Topical Adjuvants to Enhance the Efficacy of Influenza Vaccines

Period of Performance: 06/15/2007 - 05/31/2008


Phase 1 SBIR

Recipient Firm

Lancell, LLC
San Diego, CA 92121
Principal Investigator

Research Topics

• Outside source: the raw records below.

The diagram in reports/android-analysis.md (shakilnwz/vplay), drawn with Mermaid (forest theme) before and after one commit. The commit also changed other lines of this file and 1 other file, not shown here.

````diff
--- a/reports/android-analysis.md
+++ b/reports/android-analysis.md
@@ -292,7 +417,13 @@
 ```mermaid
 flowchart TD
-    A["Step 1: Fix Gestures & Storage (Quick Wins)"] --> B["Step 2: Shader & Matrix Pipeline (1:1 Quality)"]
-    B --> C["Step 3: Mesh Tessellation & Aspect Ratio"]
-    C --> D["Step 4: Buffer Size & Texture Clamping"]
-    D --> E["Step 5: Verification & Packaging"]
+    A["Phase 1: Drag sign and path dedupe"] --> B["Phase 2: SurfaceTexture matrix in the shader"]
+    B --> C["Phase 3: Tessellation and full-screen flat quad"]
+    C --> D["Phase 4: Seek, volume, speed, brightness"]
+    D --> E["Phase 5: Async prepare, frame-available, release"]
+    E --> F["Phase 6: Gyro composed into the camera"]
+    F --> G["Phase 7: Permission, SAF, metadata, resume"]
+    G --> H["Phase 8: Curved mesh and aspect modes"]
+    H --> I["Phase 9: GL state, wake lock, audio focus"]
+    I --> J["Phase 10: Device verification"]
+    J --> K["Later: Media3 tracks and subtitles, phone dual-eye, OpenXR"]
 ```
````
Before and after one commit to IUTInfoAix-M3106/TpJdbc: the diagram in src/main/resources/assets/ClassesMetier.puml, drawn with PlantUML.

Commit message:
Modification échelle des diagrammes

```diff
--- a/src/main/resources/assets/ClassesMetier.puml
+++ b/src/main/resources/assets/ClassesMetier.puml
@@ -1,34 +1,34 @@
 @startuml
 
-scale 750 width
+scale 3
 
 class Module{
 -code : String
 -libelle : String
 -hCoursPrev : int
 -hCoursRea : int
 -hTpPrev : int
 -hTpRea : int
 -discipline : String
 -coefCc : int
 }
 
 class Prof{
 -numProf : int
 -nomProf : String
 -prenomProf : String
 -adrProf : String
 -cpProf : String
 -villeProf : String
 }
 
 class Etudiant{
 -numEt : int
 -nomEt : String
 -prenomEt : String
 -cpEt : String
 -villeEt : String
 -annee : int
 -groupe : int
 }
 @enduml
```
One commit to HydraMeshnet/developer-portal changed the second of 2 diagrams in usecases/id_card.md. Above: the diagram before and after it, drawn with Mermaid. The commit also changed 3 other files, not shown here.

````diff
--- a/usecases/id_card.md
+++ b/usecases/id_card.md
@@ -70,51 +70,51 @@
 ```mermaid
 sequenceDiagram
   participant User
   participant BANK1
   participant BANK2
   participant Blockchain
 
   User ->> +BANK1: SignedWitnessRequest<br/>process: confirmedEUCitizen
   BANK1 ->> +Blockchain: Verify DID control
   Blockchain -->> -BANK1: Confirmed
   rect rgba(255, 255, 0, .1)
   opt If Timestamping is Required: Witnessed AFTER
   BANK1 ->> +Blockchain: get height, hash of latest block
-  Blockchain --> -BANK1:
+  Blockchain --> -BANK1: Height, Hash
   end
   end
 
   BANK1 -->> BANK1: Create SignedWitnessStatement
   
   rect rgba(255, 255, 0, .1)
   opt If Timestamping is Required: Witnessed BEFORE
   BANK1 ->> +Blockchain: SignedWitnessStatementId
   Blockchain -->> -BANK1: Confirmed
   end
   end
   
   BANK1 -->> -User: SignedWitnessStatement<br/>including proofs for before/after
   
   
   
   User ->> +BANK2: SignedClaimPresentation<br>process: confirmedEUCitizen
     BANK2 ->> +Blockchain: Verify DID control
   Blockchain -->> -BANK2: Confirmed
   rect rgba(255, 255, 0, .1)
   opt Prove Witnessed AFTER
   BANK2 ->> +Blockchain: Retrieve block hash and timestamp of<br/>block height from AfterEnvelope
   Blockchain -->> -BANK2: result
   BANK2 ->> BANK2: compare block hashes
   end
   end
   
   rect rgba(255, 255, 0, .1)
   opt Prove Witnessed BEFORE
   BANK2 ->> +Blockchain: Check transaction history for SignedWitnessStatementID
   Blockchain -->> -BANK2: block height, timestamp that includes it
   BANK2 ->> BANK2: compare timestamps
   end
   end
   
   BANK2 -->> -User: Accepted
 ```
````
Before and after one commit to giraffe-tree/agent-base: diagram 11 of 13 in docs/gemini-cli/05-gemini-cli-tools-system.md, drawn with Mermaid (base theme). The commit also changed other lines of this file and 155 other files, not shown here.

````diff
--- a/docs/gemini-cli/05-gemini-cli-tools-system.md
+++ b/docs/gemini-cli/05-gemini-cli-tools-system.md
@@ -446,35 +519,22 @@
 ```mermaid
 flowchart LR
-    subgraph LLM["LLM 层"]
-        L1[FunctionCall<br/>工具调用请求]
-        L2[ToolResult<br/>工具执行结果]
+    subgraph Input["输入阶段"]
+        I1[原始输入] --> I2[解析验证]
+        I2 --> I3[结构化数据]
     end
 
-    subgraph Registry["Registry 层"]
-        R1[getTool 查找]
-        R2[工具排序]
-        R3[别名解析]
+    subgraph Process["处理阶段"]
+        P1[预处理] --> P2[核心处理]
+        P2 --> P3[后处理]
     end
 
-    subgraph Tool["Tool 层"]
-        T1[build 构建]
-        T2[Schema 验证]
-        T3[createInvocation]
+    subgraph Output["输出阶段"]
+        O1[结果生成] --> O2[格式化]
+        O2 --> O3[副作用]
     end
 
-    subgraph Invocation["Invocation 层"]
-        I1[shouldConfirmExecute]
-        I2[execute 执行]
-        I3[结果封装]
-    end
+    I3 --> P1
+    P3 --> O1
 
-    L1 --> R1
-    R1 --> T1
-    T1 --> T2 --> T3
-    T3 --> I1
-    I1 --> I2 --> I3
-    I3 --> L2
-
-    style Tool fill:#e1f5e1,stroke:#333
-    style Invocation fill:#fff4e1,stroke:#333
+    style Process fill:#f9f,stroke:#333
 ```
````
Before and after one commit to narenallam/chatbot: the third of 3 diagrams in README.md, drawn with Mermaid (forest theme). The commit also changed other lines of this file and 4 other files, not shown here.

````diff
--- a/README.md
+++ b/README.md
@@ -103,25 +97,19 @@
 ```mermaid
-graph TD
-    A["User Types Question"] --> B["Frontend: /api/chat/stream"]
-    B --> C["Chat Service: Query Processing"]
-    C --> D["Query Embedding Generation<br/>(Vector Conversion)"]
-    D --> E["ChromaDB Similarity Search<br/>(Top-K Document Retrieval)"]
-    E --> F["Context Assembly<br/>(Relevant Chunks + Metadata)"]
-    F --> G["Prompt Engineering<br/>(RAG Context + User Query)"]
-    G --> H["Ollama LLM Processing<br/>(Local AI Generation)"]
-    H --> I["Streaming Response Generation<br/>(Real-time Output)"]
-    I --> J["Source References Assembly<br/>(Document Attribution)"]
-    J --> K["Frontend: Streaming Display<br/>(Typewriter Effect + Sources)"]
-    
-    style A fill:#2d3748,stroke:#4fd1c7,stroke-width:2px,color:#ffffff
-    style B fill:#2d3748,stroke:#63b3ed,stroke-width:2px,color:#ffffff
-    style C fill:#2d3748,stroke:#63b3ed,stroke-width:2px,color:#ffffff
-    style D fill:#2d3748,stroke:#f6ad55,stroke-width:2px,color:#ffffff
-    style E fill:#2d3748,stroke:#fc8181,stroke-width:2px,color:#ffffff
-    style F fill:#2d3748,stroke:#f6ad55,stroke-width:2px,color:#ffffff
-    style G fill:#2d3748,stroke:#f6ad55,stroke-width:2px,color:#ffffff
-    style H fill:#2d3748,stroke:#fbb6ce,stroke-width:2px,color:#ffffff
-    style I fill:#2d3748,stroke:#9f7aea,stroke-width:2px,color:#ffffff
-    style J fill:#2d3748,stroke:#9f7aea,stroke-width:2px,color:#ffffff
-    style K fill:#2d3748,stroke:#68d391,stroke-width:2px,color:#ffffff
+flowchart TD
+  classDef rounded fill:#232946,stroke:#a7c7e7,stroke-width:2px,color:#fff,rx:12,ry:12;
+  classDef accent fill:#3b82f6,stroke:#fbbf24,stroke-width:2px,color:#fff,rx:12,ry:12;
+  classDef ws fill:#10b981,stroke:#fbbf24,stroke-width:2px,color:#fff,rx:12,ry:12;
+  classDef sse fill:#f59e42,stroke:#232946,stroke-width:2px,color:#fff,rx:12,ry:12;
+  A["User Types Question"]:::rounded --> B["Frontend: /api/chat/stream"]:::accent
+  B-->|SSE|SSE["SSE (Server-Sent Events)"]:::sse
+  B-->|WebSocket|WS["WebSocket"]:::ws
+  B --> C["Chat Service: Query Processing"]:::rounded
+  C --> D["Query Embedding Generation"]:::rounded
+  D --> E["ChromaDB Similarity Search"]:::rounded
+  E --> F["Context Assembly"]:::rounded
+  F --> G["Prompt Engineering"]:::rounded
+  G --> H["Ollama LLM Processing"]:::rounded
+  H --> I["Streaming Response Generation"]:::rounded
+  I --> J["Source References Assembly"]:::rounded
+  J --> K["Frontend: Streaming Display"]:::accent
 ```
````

DESCRIPTION (provided by applicant): An adequate medical response to the threat of pandemic influenza includes surveillance and isolation, a sufficient supply of antiviral drugs, and rapid development of a protective vaccine. Under optimal circumstances, production of enough vaccine to protect the US population would take 6 months. A lag time of 6 months between identification of a pandemic strain and an adequate supply of vaccine could result in devastating morbidity, mortality, and economic loss. A dose-sparing adjuvant that enabled a limited supply of vaccine to protect more people would diminish this problem. We have identified small lipophilic molecules that penetrate the intact stratum corneum and activate the dendritic cells (DCs) in normal mouse skin. They enable resident DCs to process antigens injected into the skin without endogenous adjuvants, and cause the DCs to mature and migrate to the draining lymph node where they activate nave T cells. The speed with which these topical adjuvants promote protective T cell immunity, their low cost, and physical independence of the vaccine antigen, suggest that they might be ideal adjuvants for enhancing the protection afforded by a limiting supply of influenza vaccine. We will test whether our topical adjuvants 1) accelerate the development of T-dependent antibody responses to influenza vaccine injected into mouse skin; 2) elicit the same concentration of influenza-specific antibodies using lower doses of vaccine in mice; 3) enable lower doses of vaccine to protect mice against a lethal challenge with influenza virus; and 4) exhibit a transdermal transport rate across human skin ex vivo sufficient to permit activation of human skin DCs in vivo. If our efforts are successful, the product will be an inexpensive small molecule, applied to the skin over a vaccine injection site that will make vaccines more effective. As stand-alone adjuvants, if our topical DC activators are found to be safe and effective in humans, they should enhance the efficacy of any vaccine that can be delivered into the skin. The best public health response to pandemic influenza is an effective vaccine, but with current vaccine manufacturing capabilities it could take years to produce enough vaccine to protect the US population. We need vaccine additives that can extend the effective dose of a vaccine to cover more people. That is the goal of the proposed research.